When A Neighborhood Disappears
By Nancy Pope, Historian
This post is part two in a series on September 11th and the postal service. Click for parts one, three, and four.
The World Trade Center (WTC) was large enough to contain its own ZIP code, 10047. After the attacks of September 11, 2001, that code and another, also covering WTC buildings, 10048, were withdrawn from use out of respect.
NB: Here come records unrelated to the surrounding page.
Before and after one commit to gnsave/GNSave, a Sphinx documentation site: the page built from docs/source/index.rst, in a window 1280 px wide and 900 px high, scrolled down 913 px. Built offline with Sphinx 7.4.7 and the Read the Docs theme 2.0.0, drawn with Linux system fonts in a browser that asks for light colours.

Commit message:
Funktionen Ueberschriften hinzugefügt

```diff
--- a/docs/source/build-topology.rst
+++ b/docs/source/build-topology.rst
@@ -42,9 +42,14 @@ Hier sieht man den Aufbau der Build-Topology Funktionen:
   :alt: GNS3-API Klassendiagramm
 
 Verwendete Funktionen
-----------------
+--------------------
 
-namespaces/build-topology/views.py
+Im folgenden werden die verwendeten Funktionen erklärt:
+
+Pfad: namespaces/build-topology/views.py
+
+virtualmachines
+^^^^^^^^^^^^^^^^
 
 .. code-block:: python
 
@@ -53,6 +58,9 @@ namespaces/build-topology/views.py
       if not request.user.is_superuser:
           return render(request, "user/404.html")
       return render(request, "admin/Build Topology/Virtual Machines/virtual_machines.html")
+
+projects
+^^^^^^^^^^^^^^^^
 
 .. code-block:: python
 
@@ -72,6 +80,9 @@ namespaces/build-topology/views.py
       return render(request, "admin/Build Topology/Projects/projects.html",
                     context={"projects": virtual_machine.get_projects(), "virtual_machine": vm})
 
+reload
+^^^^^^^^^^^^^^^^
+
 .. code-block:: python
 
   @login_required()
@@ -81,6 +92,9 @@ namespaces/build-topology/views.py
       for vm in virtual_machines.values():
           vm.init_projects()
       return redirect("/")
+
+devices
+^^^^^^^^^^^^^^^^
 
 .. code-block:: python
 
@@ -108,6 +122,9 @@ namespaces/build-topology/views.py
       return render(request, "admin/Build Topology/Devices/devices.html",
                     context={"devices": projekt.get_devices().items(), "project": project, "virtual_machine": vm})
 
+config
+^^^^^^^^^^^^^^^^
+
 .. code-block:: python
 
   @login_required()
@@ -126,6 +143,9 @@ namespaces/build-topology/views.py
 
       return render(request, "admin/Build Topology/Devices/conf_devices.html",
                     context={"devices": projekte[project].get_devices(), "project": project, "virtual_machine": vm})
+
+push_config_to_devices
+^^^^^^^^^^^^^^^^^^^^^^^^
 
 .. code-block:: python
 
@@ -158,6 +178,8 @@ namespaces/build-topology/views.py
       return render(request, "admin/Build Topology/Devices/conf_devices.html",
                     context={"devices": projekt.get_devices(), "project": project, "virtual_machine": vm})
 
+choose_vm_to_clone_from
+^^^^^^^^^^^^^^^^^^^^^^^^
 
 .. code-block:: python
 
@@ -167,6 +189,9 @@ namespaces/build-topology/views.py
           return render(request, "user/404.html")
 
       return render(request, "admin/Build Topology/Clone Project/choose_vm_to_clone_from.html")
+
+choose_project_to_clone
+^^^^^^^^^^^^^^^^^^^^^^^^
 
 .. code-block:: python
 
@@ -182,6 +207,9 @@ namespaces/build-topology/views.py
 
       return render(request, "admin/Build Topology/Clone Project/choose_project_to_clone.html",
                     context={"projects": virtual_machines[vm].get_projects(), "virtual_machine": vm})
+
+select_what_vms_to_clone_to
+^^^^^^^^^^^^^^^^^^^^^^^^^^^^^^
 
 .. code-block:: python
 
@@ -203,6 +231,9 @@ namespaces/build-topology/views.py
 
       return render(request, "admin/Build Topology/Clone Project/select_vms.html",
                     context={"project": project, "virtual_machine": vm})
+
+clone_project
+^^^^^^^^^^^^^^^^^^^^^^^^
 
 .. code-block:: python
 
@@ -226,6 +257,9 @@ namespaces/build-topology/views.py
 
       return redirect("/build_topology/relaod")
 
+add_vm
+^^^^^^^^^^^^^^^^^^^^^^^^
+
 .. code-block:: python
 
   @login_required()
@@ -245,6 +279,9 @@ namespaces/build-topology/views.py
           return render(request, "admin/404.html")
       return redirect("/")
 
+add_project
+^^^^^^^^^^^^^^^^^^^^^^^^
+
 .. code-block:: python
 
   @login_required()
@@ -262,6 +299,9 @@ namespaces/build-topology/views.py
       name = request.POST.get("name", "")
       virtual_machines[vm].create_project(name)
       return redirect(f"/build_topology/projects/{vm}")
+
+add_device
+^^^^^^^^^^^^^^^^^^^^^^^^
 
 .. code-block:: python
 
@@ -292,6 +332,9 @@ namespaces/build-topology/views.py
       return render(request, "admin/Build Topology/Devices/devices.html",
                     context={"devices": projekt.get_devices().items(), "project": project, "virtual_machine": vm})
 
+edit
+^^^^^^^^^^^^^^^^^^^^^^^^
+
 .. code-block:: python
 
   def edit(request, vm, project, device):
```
Across the street from the WTC, the Church Street post office was one of four New York post offices closed after the attack. Unlike the others, which were able to reopen within the next week , the Church Street office sustained significant damage and was closed for repairs for three years. Church Street was also the home office for a number of postal inspectors, postal police officers and support staff as well as for employees of the U.S. Postal Service’s New York City crime lab. That morning, after the building was evacuated by 10am, U.S. Postal inspectors moved into the streets, offering assistance to civilians and local police officers injured in the attack and helping evacuate the area. Shortly after that Tuesday Inspectors, aided by the National Guard and local police, retrieved the mail still held in the Church Street post office. The mail was driven to the Farley Post Office building on 33rd street, just four miles north.
The Church Street post office served more than just the World Trade Center buildings. Although the post office was closed after the attack, mail continued to arrive. Workers had to process mail for the surrounding neighborhood as well as for buildings that were no longer standing. By September 12 Church Street employees had been detailed to other buildings. Delivery and customer service employees were re-assigned to the Farley building. Processing staff were told to report to the Morgan processing center just three blocks away. Two days later, the Church street employees had set up a functioning version of their old office on the ground floor of the Farley building. Clerks dusted off old surplus metal mailboxes and used them as stand-ins for the almost 4,000 post office boxes that sat remarkably undamaged, but inaccessible, at Church Street.
As mail continued to arrive, the ten carriers whose daily rounds had been the corridors of the World Trade Center complex continued to process mail for the approximately 16,000 addresses of the twin towers. Carriers spoke of the steady depression of sorting mail for those who would never retrieve it, of those on their routes in the building who did not survive.
After the attack, those whose mail would have been delivered out of the Church Street post office had to travel to the Farley Building for their mail. The first two weeks, patrons stood in long lines, designated by ZIP codes, set up outside the Farley building to get their mail. The block-long lines finally eased as smaller post offices reopened and carriers began to reach more of the formerly cordoned-off areas.
Over 80,000 delivery points (an address to which mail is delivered) were initially affected when delivery service was suspended below 14th street in Manhattan for days following the attack. Thirty thousand delivery points remained affected even after most of the post offices reopened. Carriers who were able to return to their old routes had trouble reaching some homes as the police and National Guard moved barricades and switched street closings over the next few months. Each morning carriers set out on their daily rounds, not knowing which path they would be able to follow to deliver the mail.
Mail addressed to the World Trade Center arrived every day for months following the attacks. Each piece was sorted by the now post office-bound clerks. When the pigeon-hole containers filled up, clerks moved the missives to overflowing crates marked by addressee. Most of the WTC mail sat unclaimed through October. Finally, company representatives began to claim their mail. After three months of holding the WTC mail, the postal service began to return unclaimed mail to the senders.
The Church Street post office re-opened on August 2, 2004.
About the Author
The late Nancy A. Pope, a Smithsonian Institution curator and founding historian of the National Postal Museum, worked with the items in this collection since joining the Smithsonian Institution in 1984. In 1993 she curated the opening exhibitions for the National Postal Museum. Since then, she curated several additional exhibitions. Nancy led the project team that built the National Postal Museum's first website in 2002. She also created the museum's earliest social media presence in 2007.